### [Exercise details]
Scan the listing below for the word "htmlFor" and state how many lines hold it. Write nothing but the number.

### [Data section]
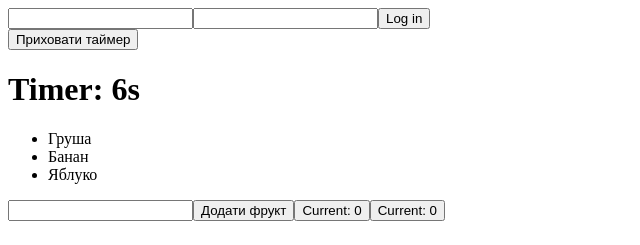
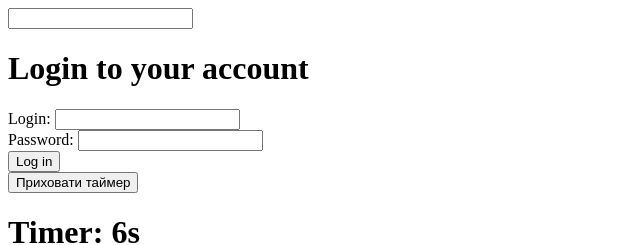
Before and after one commit to AnneRom/react-edu, a React (Vite) app: page / in a window 1280 px wide. Shown: the top 245 px of the page, without its empty margins (0-640 px from the left). Built offline with nearby package versions, Linux system fonts and the light colour scheme.

Commit message:
Lesson_19-06
неконтрольовані форми, контрольовані елементи форми

```diff
--- a/src/components/App.jsx
+++ b/src/components/App.jsx
@@ -15,6 +15,7 @@ import { useState } from 'react'
 import  ButtonEffect from './ButtonEffect'
 import  Timer from './Timer'
 import  LoginForm from './LoginForm'
+import  SearchBar from './SearchBar'
 
 export default function App() {
   const [ clicks, setClicks ] = useState(0);
@@ -24,9 +25,18 @@ export default function App() {
   }
   const [showTimer, setShowTimer] = useState(true)
 
+  const handleLogin = (userData) => {
+    console.log(userData)
+  }
+
   return (
     <>
-    <LoginForm />
+    <SearchBar />
+
+    <div>
+      <h1>Login to your account</h1>
+      <LoginForm onLogin={handleLogin}/>
+    </div>
 
     <button onClick={() => setShowTimer((prev) => !prev)}>
       {showTimer ? "Приховати таймер" : "Показати таймер"}
--- a/src/components/ButtonEffect.jsx
+++ b/src/components/ButtonEffect.jsx
@@ -1,4 +1,4 @@
-import { useEffect, useState } from 'react'
+import { useEffect } from 'react'
 
 const Button = () => {
     // const [ clicks, setClicks ] = useState(0)
@@ -10,11 +10,11 @@ const Button = () => {
 
     // return <button onClick={() =>  setClicks(clicks + 1)}>Current: {clicks}</button>
     useEffect(() => {
-        const inter = setInterval(() => {
-            console.log(`Interval - ${Date.now()}`)
-        }, 2000)
+        // const inter = setInterval(() => {
+        //     console.log(`Interval - ${Date.now()}`)
+        // }, 2000)
         return () => {
-            clearInterval(inter)
+            // clearInterval(inter)
         }
     }, [])
 
--- a/src/components/LoginForm.jsx
+++ b/src/components/LoginForm.jsx
@@ -1,9 +1,35 @@
-const LoginForm = () => {
+import { useId } from "react"
+
+const LoginForm = ({ onLogin }) => {
+    const loginId = useId();
+    const passwordId = useId();
+
+    const handleSubmit = (evt) => {
+        evt.preventDefault()
+
+        const form = evt.target
+        const { login, password } = form.elements
+
+        console.log(form)
+        console.log(login, password)
+
+        onLogin({
+            login: login.value,
+            password: password.value
+        })
+
+        form.reset()
+    }
+
 
     return (
-        <form>
+        <form onSubmit={handleSubmit}>
+            <label htmlFor={loginId}>Login: </label>
             <input type="text" name="login"/>
+            <br />
+            <label htmlFor={passwordId}>Password: </label>
             <input type="password" name="password" />
+            <br />
             <button type="submit">Log in</button>
         </form>
     )
--- /dev/null
+++ b/src/components/SearchBar.jsx
@@ -0,0 +1,17 @@
+import { useState } from "react"
+
+const SearchBar = () => {
+    const [inputValue, setInputValue] = useState("");
+
+    const handleChange = (evt) => {
+        setInputValue(evt.target.value)
+    }
+
+    return (
+      <div>
+        <input type="text" value={inputValue} onChange={handleChange} />
+        <p>{inputValue}</p>
+      </div>
+    )
+}
+export default SearchBar
```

### [Answer section]
2